“Ordinary people with extraordinary vision can redeem the soul of America by getting in what I call good trouble, necessary trouble,” Lewis wrote. “Voting and participating in the democratic process are key. The vote is the most powerful nonviolent change agent you have in a democratic society. You must use it because it is not guaranteed. You can lose it.”
He explained, “That is why I had to visit Black Lives Matter Plaza in Washington, though I was admitted to the hospital the following day.
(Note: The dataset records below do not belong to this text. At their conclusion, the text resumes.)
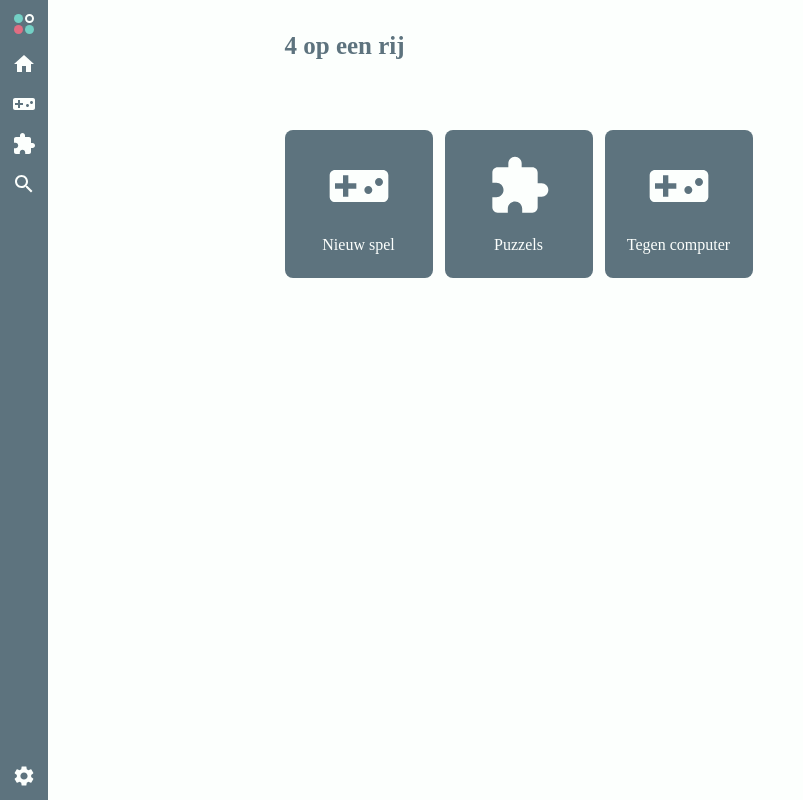
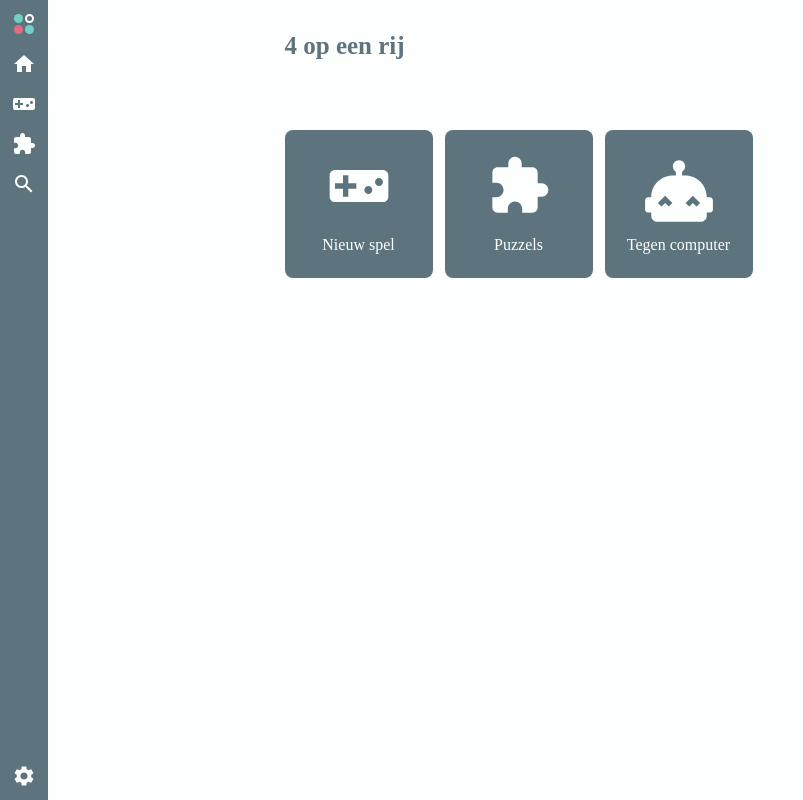
Before and after one commit to lonkaars/connect-4, a React (Create React App) app: page / in a window 1280 px wide. Shown: the whole page, without its empty margins (0-803 px from the left). Built offline with nearby package versions, Linux system fonts and the light colour scheme.

Commit message:
icoontje gefixt

```diff
--- a/package.json
+++ b/package.json
@@ -5,6 +5,8 @@
   "dependencies": {
     "@material-ui/core": "^4.11.2",
     "@material-ui/icons": "^4.11.2",
+    "@mdi/js": "^5.8.55",
+    "@mdi/react": "^1.4.0",
     "@testing-library/jest-dom": "^5.11.4",
     "@testing-library/react": "^11.1.0",
     "@testing-library/user-event": "^12.1.10",
--- a/src/pages/home.tsx
+++ b/src/pages/home.tsx
@@ -6,6 +6,9 @@ import { Vierkant } from '../components/vierkant';
 
 import VideogameAssetIcon from '@material-ui/icons/VideogameAsset';
 import ExtensionIcon from '@material-ui/icons/Extension';
+
+import Icon from '@mdi/react';
+import { mdiRobotExcited } from '@mdi/js';
 
 var GameModeIconStyle: CSSProperties = {
 	fontSize: 64,
@@ -47,7 +50,7 @@ function HomePage() {
 					<div style={SquareSize}></div>
 				</Vierkant>
 				<Vierkant>
-					<VideogameAssetIcon style={GameModeIconStyle}/>
+					<Icon path={mdiRobotExcited} style={GameModeIconStyle}/>
 					<span style={GameModeTextStyle}>Tegen computer</span>
 					<div style={SquareSize}></div>
 				</Vierkant>
```
Also changed, not shown: 1 other file (tests, documents, lock files or other folders).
I just had to see and feel it for myself that, after many years of silent witness, the truth is still marching on.”
The visit in June to the renamed plaza in Washington was his final public appearance.
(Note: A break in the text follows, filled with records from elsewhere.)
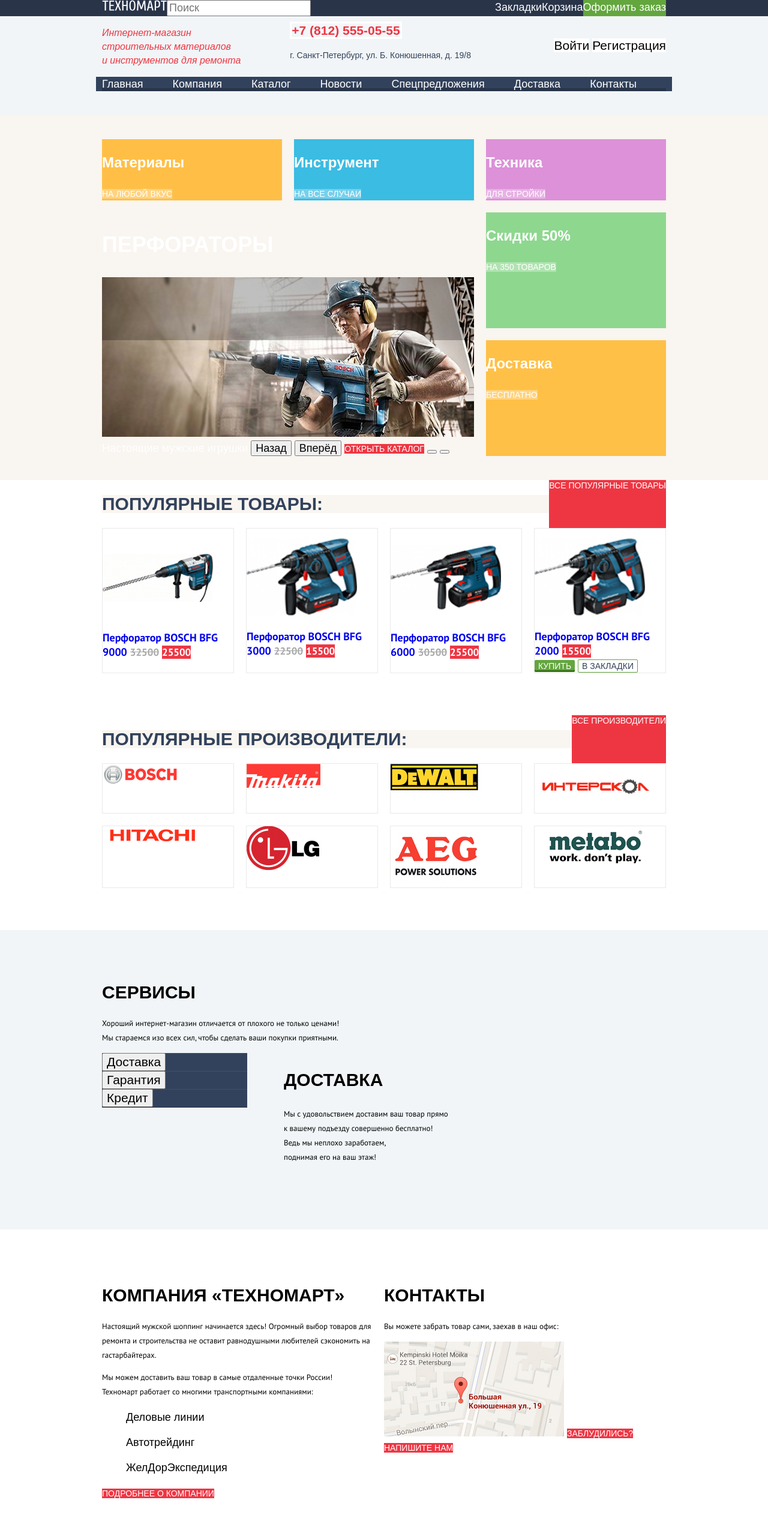
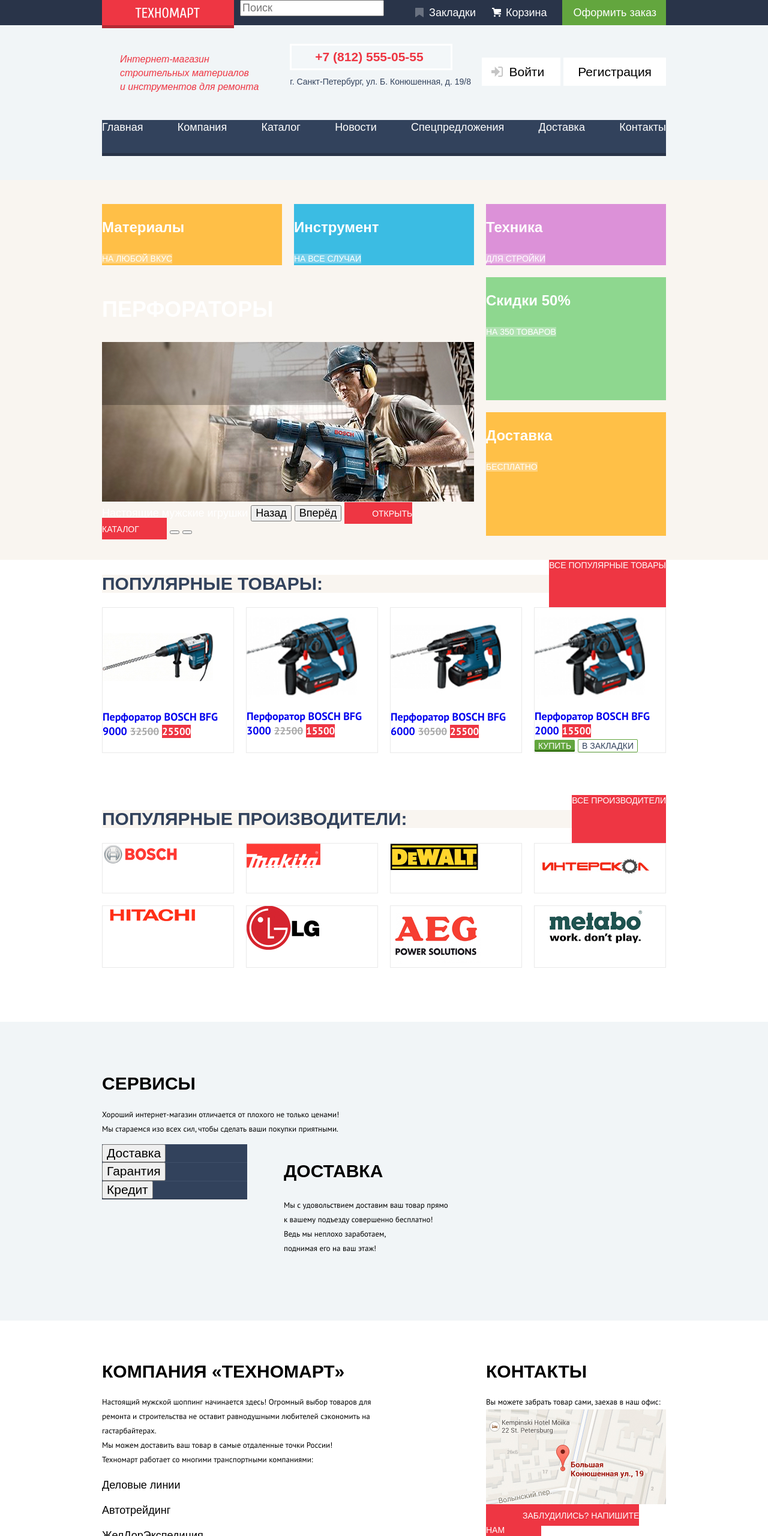
Before and after one commit to Giligan1/785755-technomart-29, a plain HTML site: page index.html in a window 1280 px wide. Shown: the top 2560 px of the page at 60% size. Drawn offline with nearby package versions, Linux system fonts and the light colour scheme; a web font is replaced by a local one.

Commit message:
Сетка на флексах главной страницы проекта "Техномарт"

```diff
--- a/css/style.css
+++ b/css/style.css
@@ -5,6 +5,7 @@
   --basic-light-opacity: rgb(241, 245, 247, 0.5);
   --basic-white-border: #EAEAEA;
   --basic-border-white: #E5E5E5;
+  --basic-logo-inset: rgba(0, 0, 0, 0.24);
   --basic-extra-light: rgba(0, 0, 0, 0.0001);
   --basic-lighten-dark: #161D29;
   --basic-lighten-black: #1D2739;
@@ -18,6 +19,7 @@
   --basic-heavy-red: #BA2732;
   --basic-dark: #32425C;
   --basic-extra-dark: #293449;
+  --basic-hover-grey: #3d546f;
   --basic-grey: rgba(255, 255, 255, 0.5);
   --basic-greylight: #C5C5C5;
   --basic-greylight-opacity: rgb(197, 197, 197, 0.3);
@@ -96,6 +98,7 @@ img {
 .header-top-wrapper {
   display: grid;
   grid-template-columns: auto 1fr auto auto auto;
+  grid-template-rows: 42px;
 }
 
 .markers,
@@ -105,11 +108,62 @@ img {
   color: var(--basic-white);
 }
 
+.markers,
+.basket {
+  position: relative;
+}
+
+.markers::before {
+  content: "";
+
+  position: absolute;
+  top: 13px;
+  left: 2px;
+
+  width: 14px;
+  height: 16px;
+  background-image: url("../img/bookmark-icon.svg");
+  background-repeat: no-repeat;
+  background-position: 0 0;
+}
+
+.basket::before {
+  content: "";
+
+  position: absolute;
+  top: 13px;
+  left: 2px;
+
+  width: 15px;
+  height: 15px;
+  background-image: url("../img/cart-icon.svg");
+  background-repeat: no-repeat;
+  background-position: 0 0;
+}
+
+.logo-site {
+  margin: 0;
+  margin-right: 10px;
+}
+
+.logo-site img {
+  padding: 12px 57px 17px 55px;
+  background-color: var(--basic-red);
+  box-shadow: inset 0px -5px 0px var(--basic-logo-inset);
+}
+
+.logo-site img:active {
+  background-color: var(--basic-heavy-red);
+}
+
 .basket-full {
-  background-color:  var(--basic-red);
+  background-color: var(--basic-red);
 }
 
 .ordering {
+  padding: 9px 16px 9px 19px;
+  margin: 0;
+
   background-color: var(--basic-green);
 }
 
@@ -119,6 +173,11 @@ img {
 
 .ordering.active {
   background-color: var(--basic-green);
+}
+
+.markers,
+.basket {
+  padding: 9px 25px;
 }
 
 .markers:active,
@@ -143,6 +202,7 @@ img {
 .header-middle-wrapper {
   display: grid;
   grid-template-columns: repeat(3, 1fr);
+  grid-template-rows: 158px;
   align-items: center;
 }
 
@@ -150,6 +210,7 @@ img {
   font-size: 16px;
   line-height: 23px;
   font-style: italic;
+  padding-left: 30px;
   color: var(--basic-red);
 }
 
@@ -161,6 +222,8 @@ img {
   line-height: 30px;
   border: 3px solid #FFFFFF;
   background-color: var(--basic-lighten-beige);
+
+  padding: 7px 45px 8px 39px;
 }
 
 .location {
@@ -175,6 +238,30 @@ img {
   line-height: 18px;
   text-align: center;
   color: var(--basic-dark);
+}
+
+.log-in {
+  position: relative;
+  padding: 12px 27px 12px 45px;
+}
+
+.log-in::before {
+  content: "";
+
+  position: absolute;
+  top: 15px;
+  left: 16px;
+
+  width: 20px;
+  height: 17px;
+
+  background-image: url("../img/login-icon.svg");
+  background-repeat: no-repeat;
+  background-position: 0 0;
+}
+
+.registration {
+  padding: 12px 24px;
 }
 
 .log-in,
@@ -209,20 +296,19 @@ img {
 
 .header-bottom-wrapper {
   display: grid;
-
-  background-color: var(--basic-dark);
+  grid-template-rows: 60px;
 }
 
 .header-bottom-wrapper .navigation-list {
-  display: grid;
-  grid-template-columns: repeat(7, auto);
+  display: flex;
+  justify-content: space-between;
 
   margin: 0;
   padding: 0;
 }
 
 .site-navigation {
-  background: var(--basic-dark);
+  background-color: var(--basic-dark);
   box-shadow: inset 0px -5px 0px var(--basic-extra-dark);
 }
 
@@ -426,6 +512,10 @@ img {
   text-transform: uppercase;
 }
 
+.open-catalog {
+  padding: 11px 46px 9px 46px;
+}
+
 .promo-text {
   font-size: 18px;
   line-height: 24px;
@@ -508,15 +598,21 @@ img {
 .popular-list {
   grid-column: 1 / 3;
   grid-row: 2 / 3;
-  display: grid;
-  grid-template-columns: repeat(4, 1fr);
-  gap: 20px;
+  display: flex;
+  flex-wrap: wrap;
+}
+
+.popular-list-item:not(:last-child) {
+  margin-right: 20px;
 }
 
 .popular-list-item,
 .product-list-item {
+  width: 220px;
+
   background: var(--basic-white);
   border: 1px solid var(--basic-white-border);
+  box-sizing: border-box;
 }
 
 .popular-list-item:hover,
@@ -686,17 +782,24 @@ img {
 .list-manufacturers {
   grid-column: 1 / 3;
   grid-row: 2 / 3;
-  display: grid;
-  grid-template-columns: repeat(4, 1fr);
-  gap: 20px;
+  display: flex;
+  flex-wrap: wrap;
   list-style: none;
 
   margin: 0;
   padding: 0;
 }
 
+.manufacturers-list-item:not(:nth-child(4n)) {
+  margin-right: 20px;
+}
+
 .manufacturers-list-item {
-  background: var(--basic-white);
+  width: 220px;
+  margin-bottom: 20px;
+  box-sizing: border-box;
+
+  background-color: var(--basic-white);
   border: 1px solid var(--basic-white-border);
 }
 
@@ -794,17 +897,29 @@ img {
 }
 
 .index-columns {
-  display: grid;
-  grid-template-columns: 1fr 1fr;
+  display: flex;
+  justify-content: space-between;
 }
 
-/* about-company */
+/* about-company contancts */
 
-.about-company-division h2 {
+.about-company-division {
+  width: 460px;
+}
+
+.contacts {
+  width: 300px;
+}
+
+.about-company-division h2,
+.contacts h2 {
   font-size: 30px;
   line-height: 30px;
   text-transform: uppercase;
   color: var(--basic-black);
+
+  margin: 0;
+  margin-bottom: 24px;
 }
 
 .about-company-text {
@@ -812,9 +927,14 @@ img {
   font-size: 13px;
   line-height: 24px;
   color: var(--basic-black);
+
+  margin: 0;
 }
 
 .companies-list {
+  margin: 0;
+  padding: 0;
+
   list-style: none;
 }
 
@@ -824,20 +944,21 @@ img {
   color: var(--basic-black);
 }
 
-/* contancts */
-
-.contacts h2 {
-  font-size: 30px;
-  line-height: 30px;
-  text-transform: uppercase;
-  color: var(--basic-black);
-}
-
 .contacts p {
   font-family: "PT Sans", Arial, sans-serif;
   font-size: 13px;
   line-height: 24px;
   color: var(--basic-black);
+
+  margin: 0;
+}
+
+.more-info {
+  padding: 11px 40px 9px 40px;
+}
+
+.send-us {
+  padding: 11px 61px 9px 61px;
 }
 
 /* footer */
@@ -863,9 +984,15 @@ img {
   grid-template-columns: auto 1fr;
 }
 
+.footer-logo img {
+  padding: 20px 41px 45px 41px;
+  background-color: var(--basic-red);
+  box-shadow: inset 0px -5px 0px var(--basic-logo-inset);
+}
+
 .footer-navigation-list {
-  display: grid;
-  grid-template-columns: repeat(5, auto);
+  display: flex;
+  justify-content: space-between;
   list-style: none;
 
   margin: 0;
@@ -905,8 +1032,8 @@ img {
 }
 
 .footer-products-list {
-  display: grid;
-  grid-template-columns: repeat(4, auto);
+  display: flex;
+  justify-content: space-between;
   list-style: none;
 
   margin: 0;
@@ -947,6 +1074,9 @@ img {
 }
 
 .social-list {
+  display: flex;
+  justify-content: space-between;
+  max-width: 140px;
   list-style: none;
 
   margin: 0;
--- a/index.html
+++ b/index.html
@@ -102,7 +102,7 @@
             <span class="promo-text">Настоящие мужские игрушки</span>
             <button type="button">Назад</button>
             <button type="button">Вперёд</button>
-            <a href="catalog.html" class="link-style">Открыть каталог</a>
+            <a href="catalog.html" class="link-style open-catalog">Открыть каталог</a>
             <button type="button"></button>
             <button type="button"></button>
           </div>
@@ -245,7 +245,7 @@
                 <p>ЖелДорЭкспедиция</p>
               </li>
             </ul>
-            <a href="#" class="link-style">Подробнее о компании</a>
+            <a href="#" class="link-style more-info">Подробнее о компании</a>
           </section>
 
           <section class="contacts">
@@ -254,7 +254,7 @@
             <a href="#">
               <img src="img/map.jpg" width="300" height="158" alt="Навигационной карты">
             </a>
-            <a href="#" class="link-style">Заблудились? Напишите нам</a>
+            <a href="#" class="link-style send-us">Заблудились? Напишите нам</a>
           </section>
         </div>
       </div>
```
Days of remembrances
On Wednesday, Georgia Gov. Brian Kemp and Atlanta Mayor Keisha Lance Bottoms set aside their ongoing legal battle over requiring residents to wear facial coverings to pay tribute to Lewis at the Georgia Capitol Rotunda.
“In our country’s most trying moments, Congressman Lewis taught us the lesson of joyful, steadfast commitment to ideals bigger than one man or one movement,” Kemp said, as Georgia Public Broadcasting reported. “As we mourn his passing, we should all recommit ourselves to the principles he fought for: our country’s core foundation in liberty, freedom, and justice for all.”
The Atlanta mayor remembered Lewis as always being available to his constituents.
“Although an Alabama legend, an Atlanta icon and an American hero, Congressman Lewis took time to let me know — to let all of us know — that we matter to him,” Bottoms said, according to GPB.
Lewis also lay in state at the U.S. Capitol Rotunda, the first Black lawmaker to receive that honor. At a ceremony there on Monday, House Speaker Nancy Pelosi said her longtime colleague was respected by members on both sides of the aisle and in both chambers of Congress.
“We knew he always worked on the side of angels, and now we know that he is with them,” Pelosi said.
On Sunday, Lewis made one final trip across the Edmund Pettus Bridge in Selma, Ala., where law enforcement attacked protesters in 1965 as they attempted to cross. That day has become known as “Bloody Sunday.”
Lewis was badly beaten on that day 55 years ago, but on Sunday, Alabama state troopers saluted him as his casket made its way across the bridge, led by a trail of red rose petals.